- **WORK REQUEST**
Find each line below where the word "items" occurs, and copy it.

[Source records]
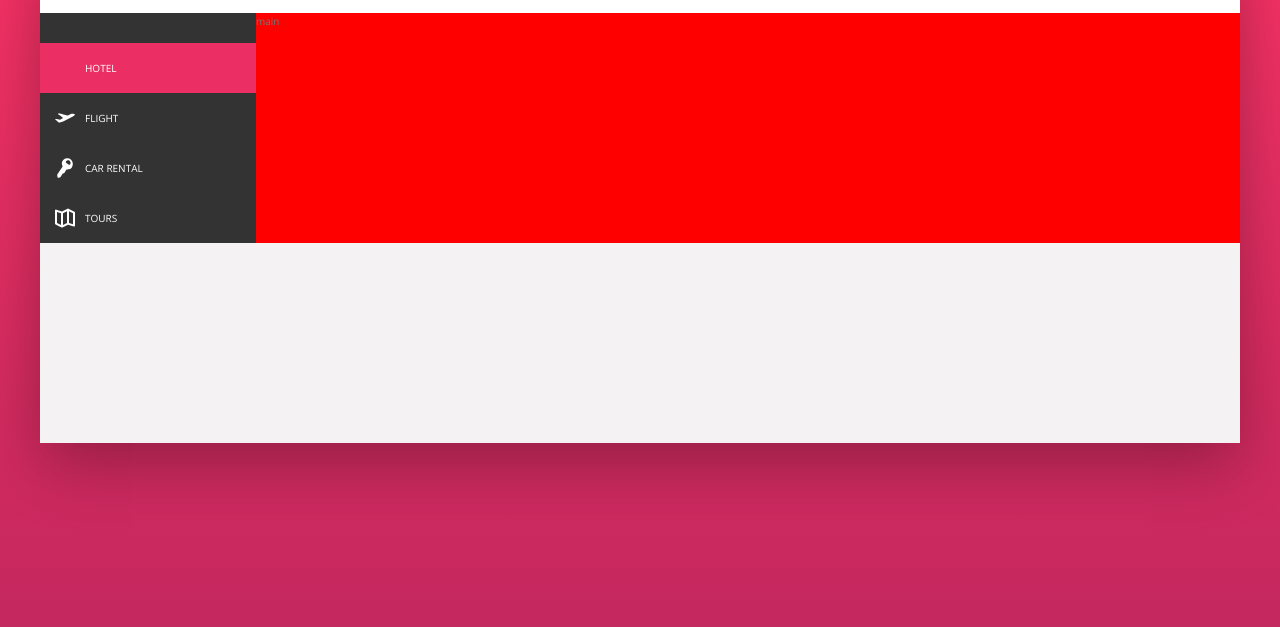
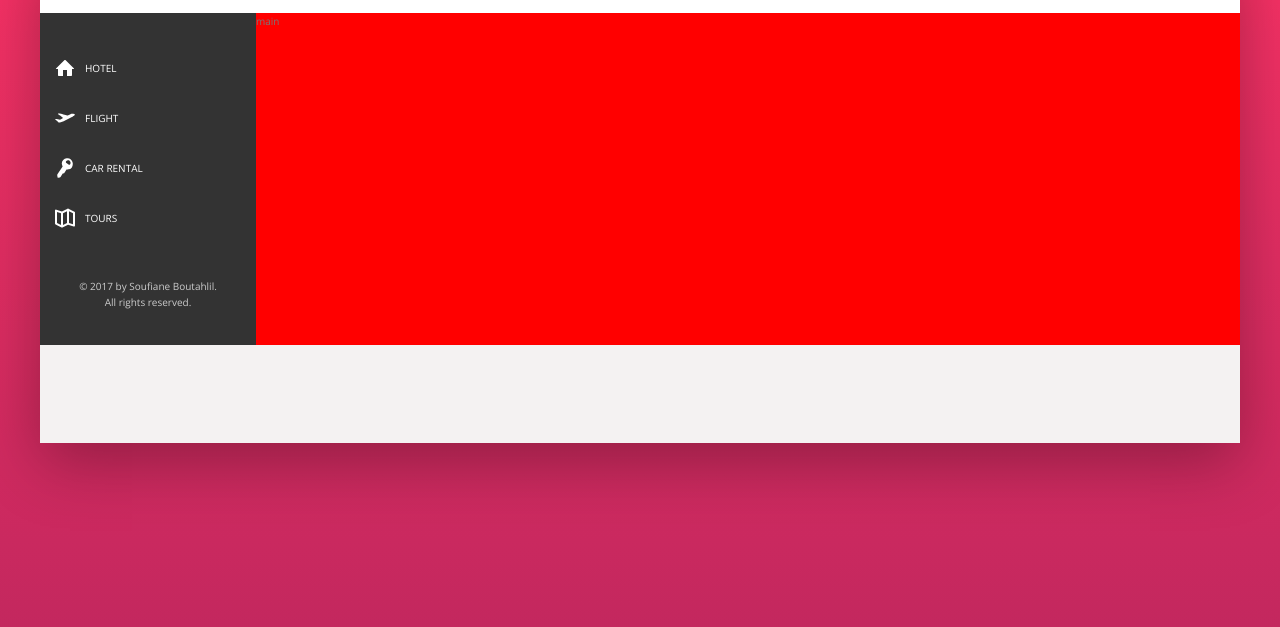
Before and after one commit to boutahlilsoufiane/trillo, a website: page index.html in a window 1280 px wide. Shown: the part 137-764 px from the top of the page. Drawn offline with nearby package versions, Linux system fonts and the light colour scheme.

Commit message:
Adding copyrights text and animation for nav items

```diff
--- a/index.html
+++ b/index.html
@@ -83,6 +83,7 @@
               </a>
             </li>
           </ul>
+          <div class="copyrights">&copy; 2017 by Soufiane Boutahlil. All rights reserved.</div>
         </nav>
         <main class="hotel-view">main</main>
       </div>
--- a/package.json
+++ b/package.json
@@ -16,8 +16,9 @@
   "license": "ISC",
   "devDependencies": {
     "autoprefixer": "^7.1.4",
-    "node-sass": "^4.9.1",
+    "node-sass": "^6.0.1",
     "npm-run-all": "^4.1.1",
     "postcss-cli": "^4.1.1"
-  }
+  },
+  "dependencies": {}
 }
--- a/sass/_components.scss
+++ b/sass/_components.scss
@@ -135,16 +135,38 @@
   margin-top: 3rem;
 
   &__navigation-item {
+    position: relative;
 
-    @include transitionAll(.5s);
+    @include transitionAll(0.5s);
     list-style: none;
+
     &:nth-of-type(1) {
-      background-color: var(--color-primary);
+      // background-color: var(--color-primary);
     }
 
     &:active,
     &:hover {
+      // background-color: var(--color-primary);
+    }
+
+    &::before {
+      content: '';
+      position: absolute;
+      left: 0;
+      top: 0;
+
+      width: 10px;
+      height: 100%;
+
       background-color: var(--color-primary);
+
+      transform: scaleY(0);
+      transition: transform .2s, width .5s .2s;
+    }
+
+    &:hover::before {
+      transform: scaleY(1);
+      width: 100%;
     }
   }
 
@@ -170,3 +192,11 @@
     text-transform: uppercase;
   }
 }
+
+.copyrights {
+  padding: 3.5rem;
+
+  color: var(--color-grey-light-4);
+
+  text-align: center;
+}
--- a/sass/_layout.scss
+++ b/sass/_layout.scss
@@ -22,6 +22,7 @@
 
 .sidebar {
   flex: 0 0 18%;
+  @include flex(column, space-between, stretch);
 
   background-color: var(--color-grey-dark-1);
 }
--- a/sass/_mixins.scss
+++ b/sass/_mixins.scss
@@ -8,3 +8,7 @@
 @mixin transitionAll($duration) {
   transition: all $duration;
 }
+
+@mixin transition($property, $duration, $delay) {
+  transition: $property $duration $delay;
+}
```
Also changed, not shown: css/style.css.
---
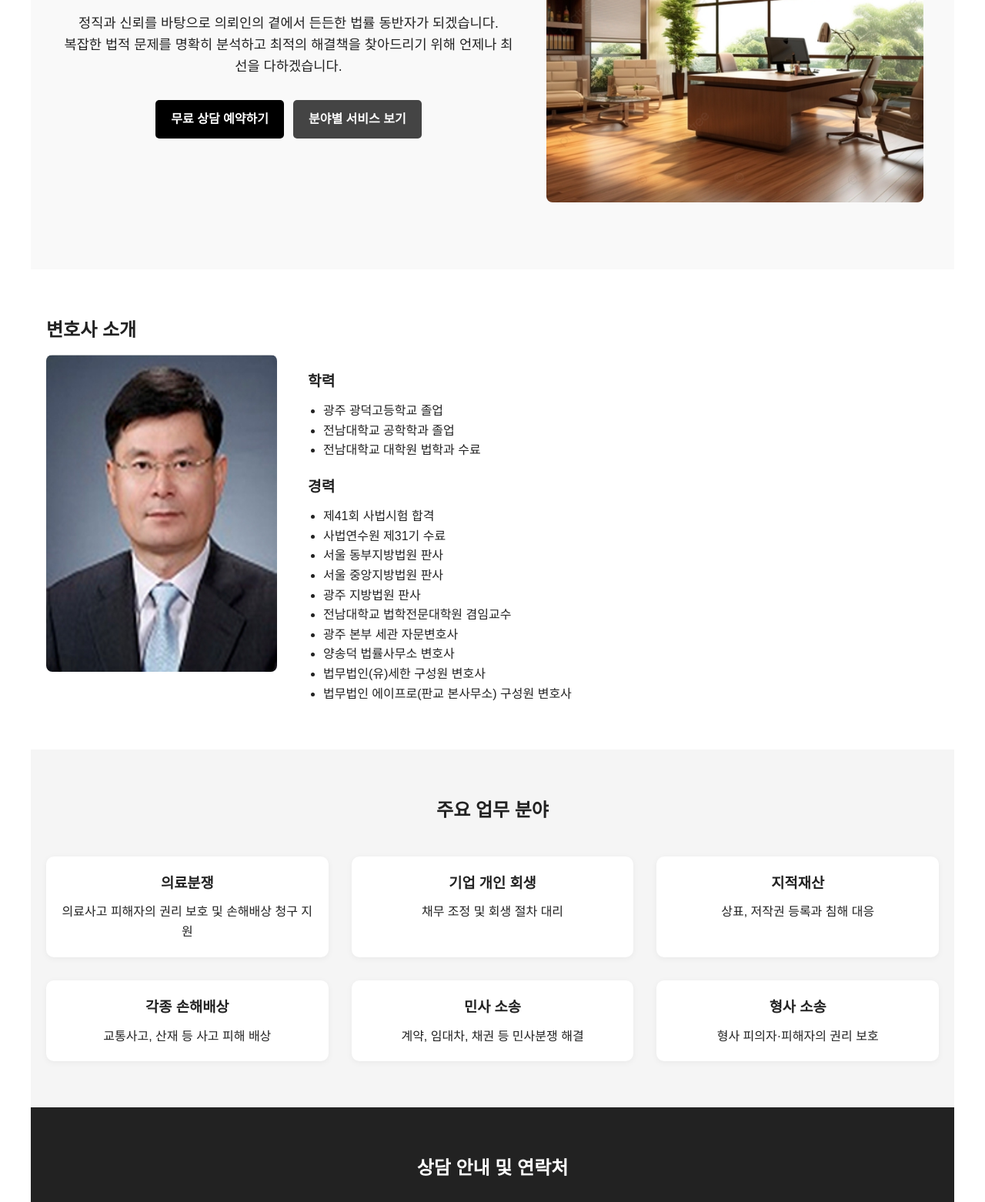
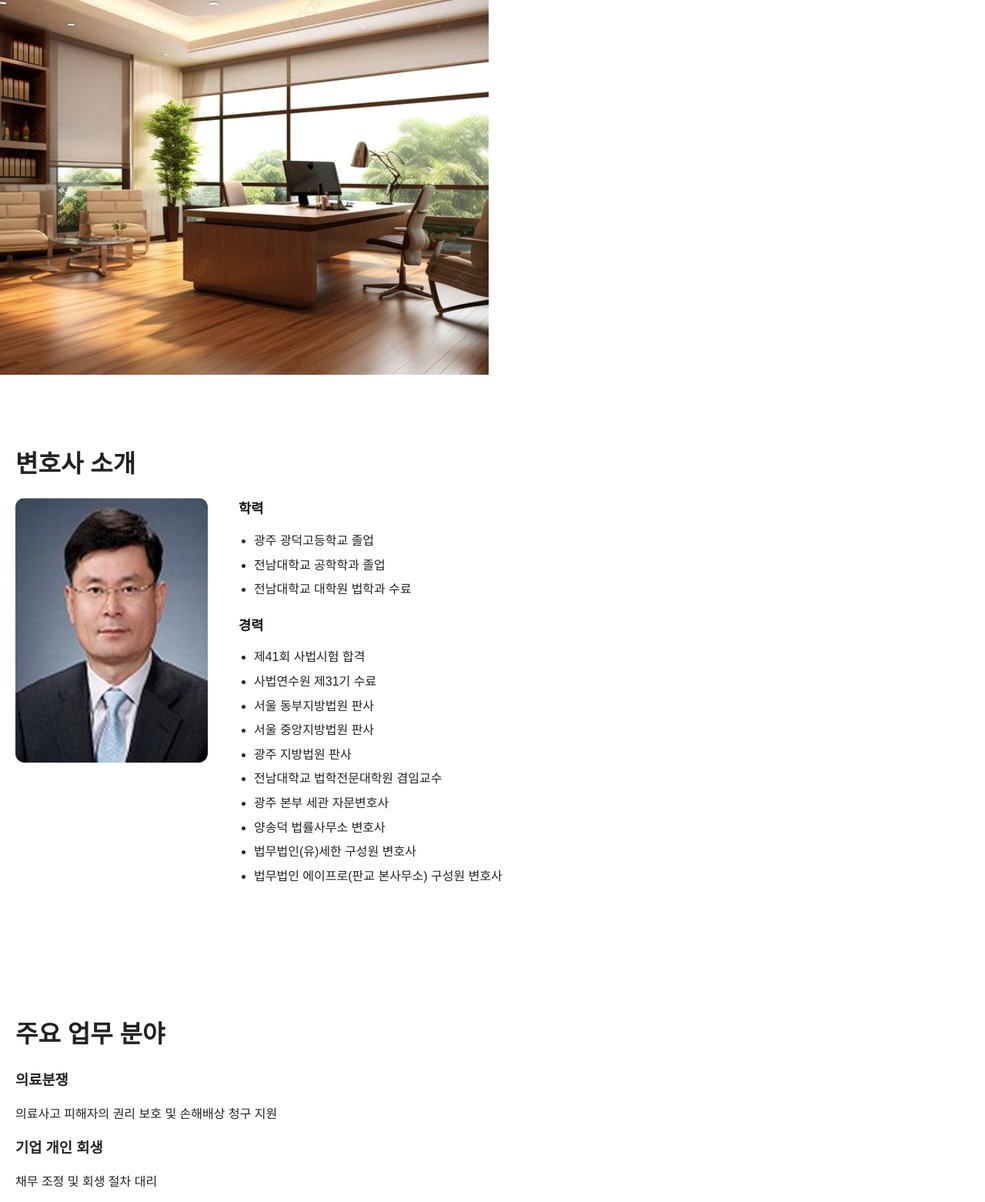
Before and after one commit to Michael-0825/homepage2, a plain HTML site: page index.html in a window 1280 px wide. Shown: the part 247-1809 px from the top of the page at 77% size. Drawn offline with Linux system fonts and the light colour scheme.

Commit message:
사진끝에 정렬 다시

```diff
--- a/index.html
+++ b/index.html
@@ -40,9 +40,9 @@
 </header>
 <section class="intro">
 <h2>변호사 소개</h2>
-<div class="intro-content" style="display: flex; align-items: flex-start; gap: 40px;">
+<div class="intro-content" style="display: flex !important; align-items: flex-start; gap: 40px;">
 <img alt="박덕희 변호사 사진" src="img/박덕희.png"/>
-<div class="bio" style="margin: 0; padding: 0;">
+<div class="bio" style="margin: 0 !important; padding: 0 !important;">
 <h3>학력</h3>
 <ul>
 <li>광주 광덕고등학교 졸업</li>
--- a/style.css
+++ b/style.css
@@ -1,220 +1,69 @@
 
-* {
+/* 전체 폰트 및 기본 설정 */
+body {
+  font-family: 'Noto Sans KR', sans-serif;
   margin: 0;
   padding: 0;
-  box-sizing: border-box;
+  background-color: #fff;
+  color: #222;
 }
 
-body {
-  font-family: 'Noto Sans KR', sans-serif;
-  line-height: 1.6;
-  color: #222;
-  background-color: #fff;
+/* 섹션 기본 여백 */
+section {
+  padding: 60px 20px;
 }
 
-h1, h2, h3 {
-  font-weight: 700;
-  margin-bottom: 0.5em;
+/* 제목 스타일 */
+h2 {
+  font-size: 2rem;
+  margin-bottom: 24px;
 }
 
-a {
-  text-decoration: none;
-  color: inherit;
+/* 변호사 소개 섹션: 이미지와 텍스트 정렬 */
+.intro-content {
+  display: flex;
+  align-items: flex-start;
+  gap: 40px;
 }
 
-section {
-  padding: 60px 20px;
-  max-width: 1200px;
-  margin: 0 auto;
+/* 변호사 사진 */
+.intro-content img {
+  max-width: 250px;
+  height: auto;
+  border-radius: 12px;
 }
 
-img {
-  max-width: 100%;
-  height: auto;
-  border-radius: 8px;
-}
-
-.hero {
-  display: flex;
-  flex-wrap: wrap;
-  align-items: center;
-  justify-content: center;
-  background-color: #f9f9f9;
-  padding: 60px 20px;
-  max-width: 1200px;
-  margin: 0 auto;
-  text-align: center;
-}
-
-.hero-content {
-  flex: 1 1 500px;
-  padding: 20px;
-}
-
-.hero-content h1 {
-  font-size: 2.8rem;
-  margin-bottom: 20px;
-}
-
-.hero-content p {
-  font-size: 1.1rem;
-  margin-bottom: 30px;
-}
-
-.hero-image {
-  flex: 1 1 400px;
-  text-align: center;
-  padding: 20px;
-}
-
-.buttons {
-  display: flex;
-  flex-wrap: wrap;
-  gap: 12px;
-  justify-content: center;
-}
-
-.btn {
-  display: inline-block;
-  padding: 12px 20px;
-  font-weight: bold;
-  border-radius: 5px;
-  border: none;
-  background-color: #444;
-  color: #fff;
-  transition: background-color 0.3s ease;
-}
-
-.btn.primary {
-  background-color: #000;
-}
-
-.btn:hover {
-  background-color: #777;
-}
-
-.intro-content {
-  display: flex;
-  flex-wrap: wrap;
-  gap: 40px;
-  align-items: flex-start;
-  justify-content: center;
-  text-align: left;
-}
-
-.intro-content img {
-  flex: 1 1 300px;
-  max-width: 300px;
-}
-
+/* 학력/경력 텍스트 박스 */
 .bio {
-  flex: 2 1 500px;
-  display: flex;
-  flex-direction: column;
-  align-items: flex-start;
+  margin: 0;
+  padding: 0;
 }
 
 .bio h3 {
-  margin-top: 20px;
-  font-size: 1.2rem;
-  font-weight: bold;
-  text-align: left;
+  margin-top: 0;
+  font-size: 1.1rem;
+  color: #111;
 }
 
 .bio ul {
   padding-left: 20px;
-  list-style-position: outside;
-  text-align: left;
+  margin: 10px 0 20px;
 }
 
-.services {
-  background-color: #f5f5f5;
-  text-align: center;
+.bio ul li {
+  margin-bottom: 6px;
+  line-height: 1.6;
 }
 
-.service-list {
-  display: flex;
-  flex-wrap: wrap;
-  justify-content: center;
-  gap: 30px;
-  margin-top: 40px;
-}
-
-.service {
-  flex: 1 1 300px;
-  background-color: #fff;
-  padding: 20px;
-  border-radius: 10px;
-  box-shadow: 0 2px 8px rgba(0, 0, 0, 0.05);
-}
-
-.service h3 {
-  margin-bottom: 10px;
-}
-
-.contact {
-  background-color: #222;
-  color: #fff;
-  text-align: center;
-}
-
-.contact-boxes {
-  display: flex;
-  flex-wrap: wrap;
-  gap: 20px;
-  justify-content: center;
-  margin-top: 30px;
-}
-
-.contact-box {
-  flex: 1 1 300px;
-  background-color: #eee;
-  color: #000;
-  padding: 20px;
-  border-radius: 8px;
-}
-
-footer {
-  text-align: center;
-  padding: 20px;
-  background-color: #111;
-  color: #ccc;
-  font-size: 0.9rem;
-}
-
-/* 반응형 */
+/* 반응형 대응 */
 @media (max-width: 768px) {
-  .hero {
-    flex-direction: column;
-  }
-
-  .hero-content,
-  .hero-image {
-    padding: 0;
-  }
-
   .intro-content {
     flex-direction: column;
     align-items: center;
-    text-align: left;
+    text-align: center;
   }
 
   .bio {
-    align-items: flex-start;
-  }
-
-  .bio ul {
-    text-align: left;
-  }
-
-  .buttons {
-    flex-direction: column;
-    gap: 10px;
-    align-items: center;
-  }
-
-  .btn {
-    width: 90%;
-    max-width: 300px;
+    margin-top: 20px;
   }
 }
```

- **ANSWER TO THIS TASK**
Adding copyrights text and animation for nav items
-<div class="intro-content" style="display: flex; align-items: flex-start; gap: 40px;">
+<div class="intro-content" style="display: flex !important; align-items: flex-start; gap: 40px;">
+  align-items: flex-start;
-  align-items: center;
-  align-items: flex-start;
-  align-items: flex-start;
     align-items: center;
-    align-items: flex-start;
-    align-items: center;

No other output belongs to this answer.